[The records — start]
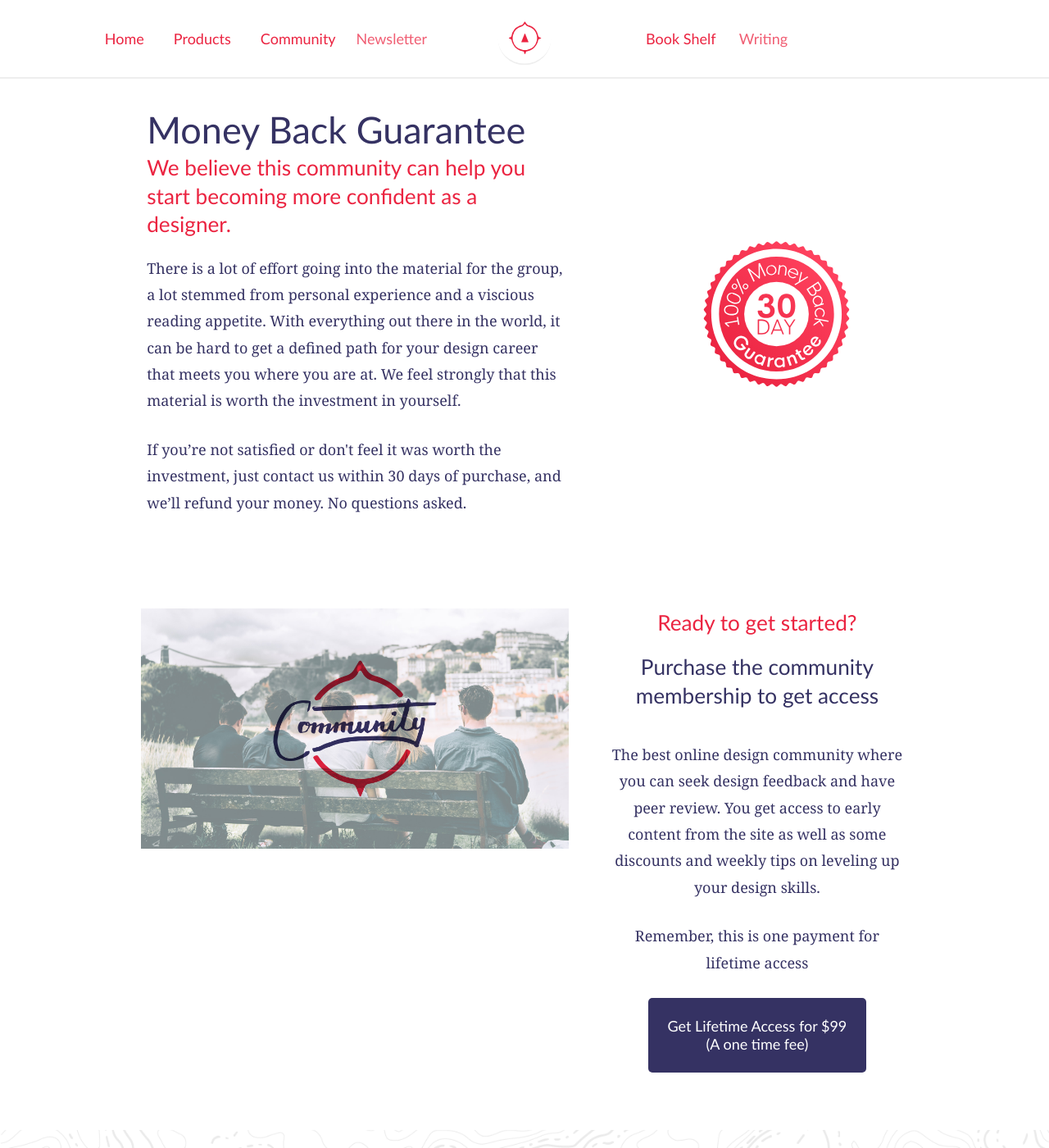
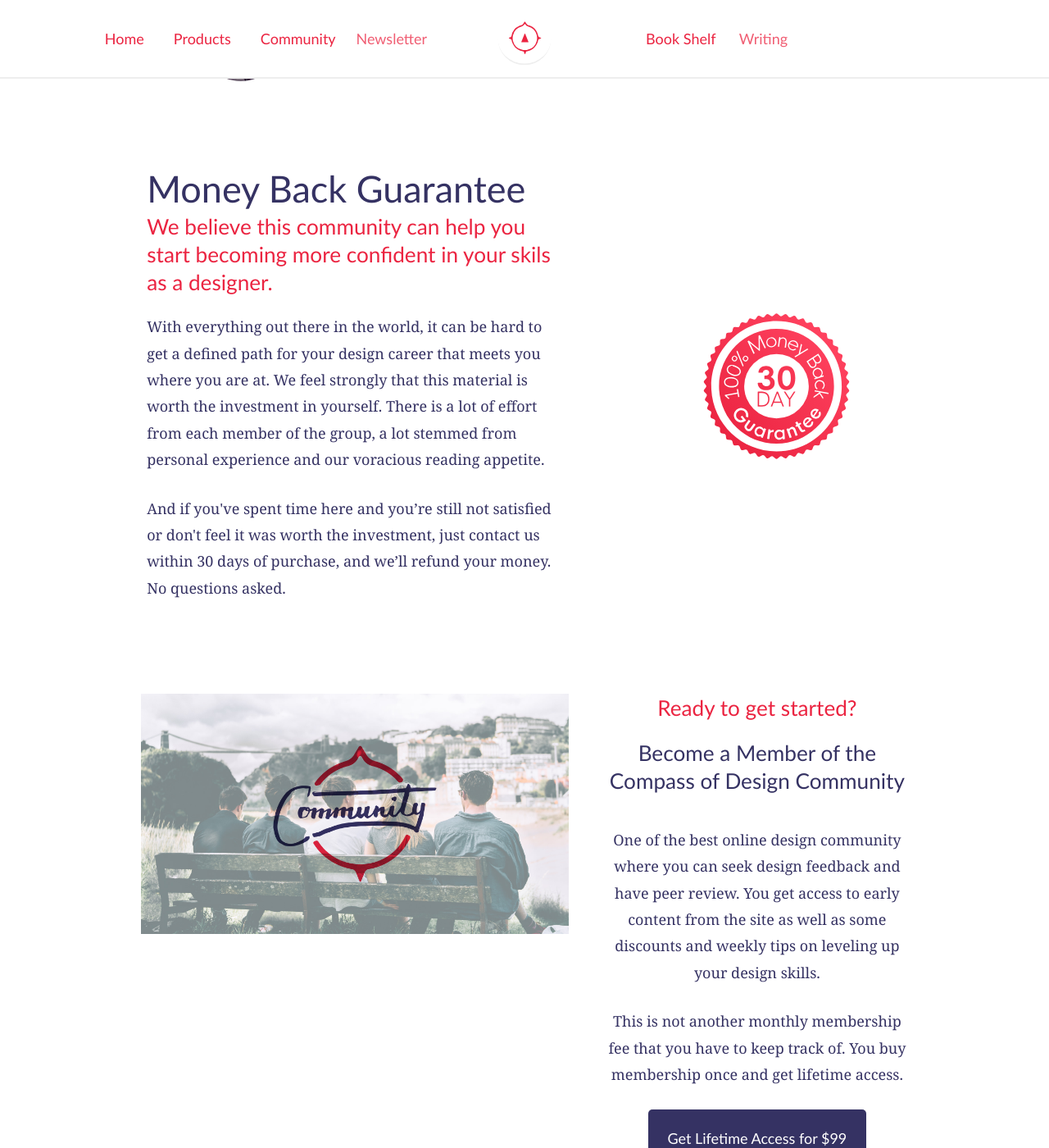
Before and after one commit to compassofdesign/site, a Jekyll site: the page built from community/index.html, in a window 1280 px wide and 1400 px high, scrolled down 4605 px. Shown: the whole window at 82% size. Built offline with Jekyll 4.4.1, drawn with Linux system fonts in a browser that asks for light colours; nearby versions of some CDN libraries; some of the changed text lies outside the part shown.

Commit message:
changed much of the copy on the community page

```diff
--- a/community/index.html
+++ b/community/index.html
@@ -1,7 +1,7 @@
 ---
 layout: default
-title: Online Design Community for graphic designers, web designers, developers, print, and more.
-description: The best online design community where you can seek design feedback and have peer review. You get access to early content from the site as well as some discounts and weekly tips on leveling up your design skills.
+title: Online Design Community for UI/UX designers, Graphic design, Web Developers, Marketing Designers, Print Design and More
+description: One of the best online design community where you can seek design feedback and have peer review. You get access to early content from the site as well as some discounts and weekly tips on leveling up your design skills.
 signup: community
 index_image: /assets/img/communitynew_mini.jpg
 price: $99
@@ -10,7 +10,8 @@
   <article class="row hero-inset">
     <a href="{{site.baseurl}}/"><img src="/assets/img/cod-logo.svg" alt="Compass of Design is created by So Magnetic as a tool for designers to learn how to overcome imposter syndrome and learn to design with confidence." /></a>
     <h1>Looking to level up your design skills?</h1>
-    <h3>Jump start your design career through feedback, resources, and engaging with other designers. </h3>
+    <h3>Jump start your design career by connecting with other design professionals. </h3>
+    <p>What you get out of a community is what you put into it.</p>
     <a href="#join" class="button " >Become a member</a>
     <a href="#more" class="button secondary" >Learn More</a>
   </article>
@@ -25,14 +26,14 @@
         <img src="{{site.baseurl}}/assets/img/landing/card-global.svg" alt="Solid foundation in design priniciples"/>
       </div>
       <div class="module point ">
-        <h2>So what is it?</h2>
-        <h3>This is an active online design community with some of the best designers around.</h3>
+        <h2>The Compass of Design Community?</h2>
+        <h3>This is an active online design community with some great designers around the world.</h3>
         <p>Whether you are just learning the basics of design or someone who's going back to master them, going out there alone is not an easy task. Designers like you are looking for the perfect place to get feedback on the work they're doing.</p>
         <p>You are not alone.</p>
         <h3>We're building a community of talented and hard-working designers</h3>
         <p></p>
         <p>Get around other motivated and like-minded people who can help you level up in your design career.</p>
-        <p><a href="#join">Join the community</a> and get access to the group and much more!</p>
+        <p><a href="#join">Join the community</a> to get started.</p>
       </div>
     </div>
   </article>
@@ -46,9 +47,9 @@
       </article>
       <article class="module point">
         <h3 class="point-title">The Community Chat</h3>
-        <p>The community chat is open 24/7. We have people from all around the world connecting and making new friends. These are like-minded individuals who are focused on becoming better at design. So should you have any questions, we are capable of handling them.</p><p> Some of the topics include:</p>
+        <p>The community is open 24/7. We have people from all around the world sharing work they've done and giving feedback to others. These are like-minded individuals who are focused on becoming better at design. So should you have any questions, we are capable of handling them.</p><p>We have categories like:</p>
 <ul>
-  <li><strong>#Design-Review:  </strong>As a member of the community, you have other designers around you who are able to give good feedback on your work while it's in progress.
+  <li><strong>#Design-Review:  </strong>As a member of the community, you can seek good feedback on your work while it's in progress. We'll help where we can to take your design to the next level.
 </li>
 <li><strong>#Resources: </strong>Keep updated with all sorts of great resources that you and others find outside of the community for designers.</li>
 <li><strong>#Work:</strong> Here, you can collaborate with other members, seek new job opportunities, or hire freelancers to help you.</li>
@@ -80,8 +81,8 @@
       </article>
       <article class="module point">
         <h3 class="point-title">The Community Publication</h3>
-        <p>Every week, we take some of the content from the newsletter and put it out to the public. These are old topics from older newsletters, so you will always receive the freshest content on the newsletter.</p>
-        <p>The publication is here for community members too. Should you do any writing around design, productivity, creative output, etc... you can request that your article be featured on the publication!</p>
+        <p>Each week, we post some of the best content from the community members to the design publication. Some of these topics you see from Compass of Design is from things we are learning along our journey.</p>
+        <p>The publication is here for community members. You can leverage the network to help add your voice and perspective in the design world.</p>
         <p>There is a ton of traffic that goes through here, so I wanted to make sure you have access to that too.</p>
       </article>
     </div>
@@ -103,9 +104,9 @@
       </article>
       <article class="module point">
         <h3 class="point-title">Money Back Guarantee</h3>
-        <h3>We believe this community can help you start becoming more confident as a designer.</h3>
-        <p>There is a lot of effort going into the material for the group, a lot stemmed from personal experience and a viscious reading appetite. With everything out there in the world, it can be hard to get a defined path for your design career that meets you where you are at. We feel strongly that this material is worth the investment in yourself. </p>
-        <p>If you’re not satisfied or don't feel it was worth the investment, just contact us within 30 days of purchase, and we’ll refund your money. No questions asked.</p>
+        <h3>We believe this community can help you start becoming more confident in your skils as a designer.</h3>
+        <p> With everything out there in the world, it can be hard to get a defined path for your design career that meets you where you are at. We feel strongly that this material is worth the investment in yourself. There is a lot of effort from each member of the group, a lot stemmed from personal experience and our voracious reading appetite. </p>
+        <p>And if you've spent time here and you’re still not satisfied or don't feel it was worth the investment, just contact us within 30 days of purchase, and we’ll refund your money. No questions asked.</p>
       </article>
     </div>
   </div>
@@ -118,10 +119,10 @@
     </div>
     <div class="module">
       <h3 class="point-title">Ready to get started?</h3>
-      <h4>Purchase the community membership to get access</h4>
+      <h4>Become a Member of the Compass of Design Community</h4>
       <p>{{page.description}}</p>
-      <p>Remember, this is one payment for lifetime access</p>
-      <a href="https://buy.compassofdesign.com/compass-of-design-community-membership/buy" class="button " >Get Lifetime Access for {{page.price}} <br>(A one time fee)</a>
+      <p>This is not another monthly membership fee that you have to keep track of. You buy membership once and get lifetime access. </p>
+      <a href="https://buy.compassofdesign.com/compass-of-design-community-membership/buy" class="button " >Get Lifetime Access for {{page.price}}</a>
     </div>
   </article>
 </section>
```
Also changed, not shown: assets/img/community/chat.png.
[The records — finish]
:: What is needed ::
Collect the complete line wherever the string "experience" appears in the records.

:: Reply ::
-        <p>There is a lot of effort going into the material for the group, a lot stemmed from personal experience and a viscious reading appetite. With everything out there in the world, it can be hard to get a defined path for your design career that meets you where you are at. We feel strongly that this material is worth the investment in yourself. </p>
+        <p> With everything out there in the world, it can be hard to get a defined path for your design career that meets you where you are at. We feel strongly that this material is worth the investment in yourself. There is a lot of effort from each member of the group, a lot stemmed from personal experience and our voracious reading appetite. </p>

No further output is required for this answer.